Dr. Beauchamp describes a malignant fibrous histiocytoma tumor.
Malignant fibrous histiocytoma is a tumor that can occur in bones. It’s a long name that’s more of a descriptive term. Today, we would probably call it a fibrosarcoma.
All of these names that we give to tumors are really descriptive terms. We are attempting to put them all into boxes, but the treatment principles for all of them is about the same and the outcome of patients, the risks to their lives, the chance of it spreading elsewhere is, again, largely determined by the grade of the tumor.
So, it’s not so important what we call it; it’s more that it’s a sarcoma and what’s the grade of the sarcoma. So, an MFH is what we have abbreviated that to, is very similar to an osteosarcoma, which is the most common malignant bone tumor. It’s just that an MFH, a bone doesn’t produce malignant bone under the microscope. The treatment principles for it are the same. It’s treated with chemotherapy and surgery.
About Dr. Beauchamp, M.D.:
Dr. Christopher P. Beauchamp, M.D., is an orthopedic surgery and Associate Professor of Orthopedics at the Mayo Clinic in Arizona.
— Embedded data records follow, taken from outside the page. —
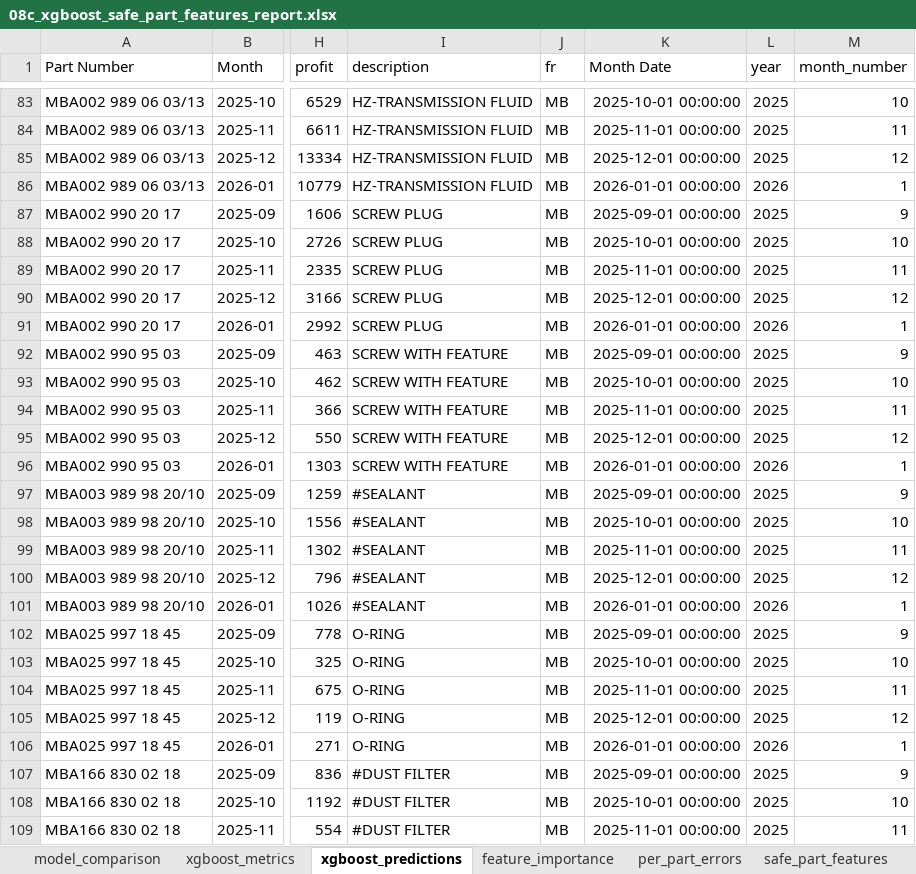
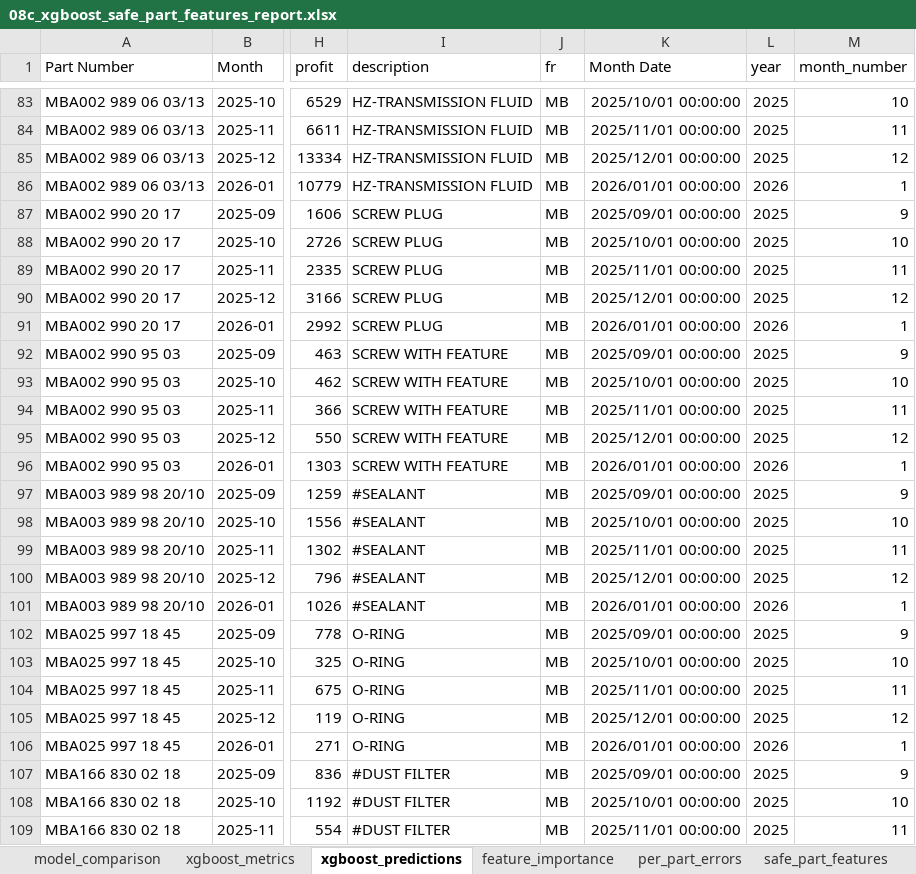
Before and after one commit to xayyomovich/demand-forecasting, an Excel workbook: outputs/xlsx/08c_xgboost_safe_part_features_report.xlsx, sheet xgboost_predictions, drawn as a sheet; only a part is shown, gaps mark what is left out; values as stored, in another font and other column widths than the file's, no borders; the diff covers the shown part only; the diff names each change by its address in the sheet, - before the commit and + after, or states it on an @@ line.

```diff
--- a/outputs/xlsx/08c_xgboost_safe_part_features_report.xlsx (sheet xgboost_predictions)
+++ b/outputs/xlsx/08c_xgboost_safe_part_features_report.xlsx (sheet xgboost_predictions)
-K83 (Month Date): 2025-10-01 00:00:00
+K83 (Month Date): 2025/10/01 00:00:00
-K84 (Month Date): 2025-11-01 00:00:00
+K84 (Month Date): 2025/11/01 00:00:00
-K85 (Month Date): 2025-12-01 00:00:00
+K85 (Month Date): 2025/12/01 00:00:00
-K86 (Month Date): 2026-01-01 00:00:00
+K86 (Month Date): 2026/01/01 00:00:00
-K87 (Month Date): 2025-09-01 00:00:00
+K87 (Month Date): 2025/09/01 00:00:00
-K88 (Month Date): 2025-10-01 00:00:00
+K88 (Month Date): 2025/10/01 00:00:00
-K89 (Month Date): 2025-11-01 00:00:00
+K89 (Month Date): 2025/11/01 00:00:00
-K90 (Month Date): 2025-12-01 00:00:00
+K90 (Month Date): 2025/12/01 00:00:00
-K91 (Month Date): 2026-01-01 00:00:00
+K91 (Month Date): 2026/01/01 00:00:00
-K92 (Month Date): 2025-09-01 00:00:00
+K92 (Month Date): 2025/09/01 00:00:00
-K93 (Month Date): 2025-10-01 00:00:00
+K93 (Month Date): 2025/10/01 00:00:00
-K94 (Month Date): 2025-11-01 00:00:00
+K94 (Month Date): 2025/11/01 00:00:00
-K95 (Month Date): 2025-12-01 00:00:00
+K95 (Month Date): 2025/12/01 00:00:00
-K96 (Month Date): 2026-01-01 00:00:00
+K96 (Month Date): 2026/01/01 00:00:00
-K97 (Month Date): 2025-09-01 00:00:00
+K97 (Month Date): 2025/09/01 00:00:00
-K98 (Month Date): 2025-10-01 00:00:00
+K98 (Month Date): 2025/10/01 00:00:00
-K99 (Month Date): 2025-11-01 00:00:00
+K99 (Month Date): 2025/11/01 00:00:00
-K100 (Month Date): 2025-12-01 00:00:00
+K100 (Month Date): 2025/12/01 00:00:00
-K101 (Month Date): 2026-01-01 00:00:00
+K101 (Month Date): 2026/01/01 00:00:00
-K102 (Month Date): 2025-09-01 00:00:00
+K102 (Month Date): 2025/09/01 00:00:00
-K103 (Month Date): 2025-10-01 00:00:00
+K103 (Month Date): 2025/10/01 00:00:00
-K104 (Month Date): 2025-11-01 00:00:00
+K104 (Month Date): 2025/11/01 00:00:00
-K105 (Month Date): 2025-12-01 00:00:00
+K105 (Month Date): 2025/12/01 00:00:00
-K106 (Month Date): 2026-01-01 00:00:00
+K106 (Month Date): 2026/01/01 00:00:00
-K107 (Month Date): 2025-09-01 00:00:00
+K107 (Month Date): 2025/09/01 00:00:00
-K108 (Month Date): 2025-10-01 00:00:00
+K108 (Month Date): 2025/10/01 00:00:00
-K109 (Month Date): 2025-11-01 00:00:00
+K109 (Month Date): 2025/11/01 00:00:00
```
Also changed, not shown: 223 edited cells elsewhere in this sheet, outputs/xlsx/08_xgboost_forecasting_report.xlsx, outputs/xlsx/08e_xgboost_log_target_lag12_all651_report.xlsx, 49 other files.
He focuses specifically on musculoskeletal oncology, adult reconstructive orthopedics, bone and soft tissue sarcomas, and infected, failed joint arthroplasty.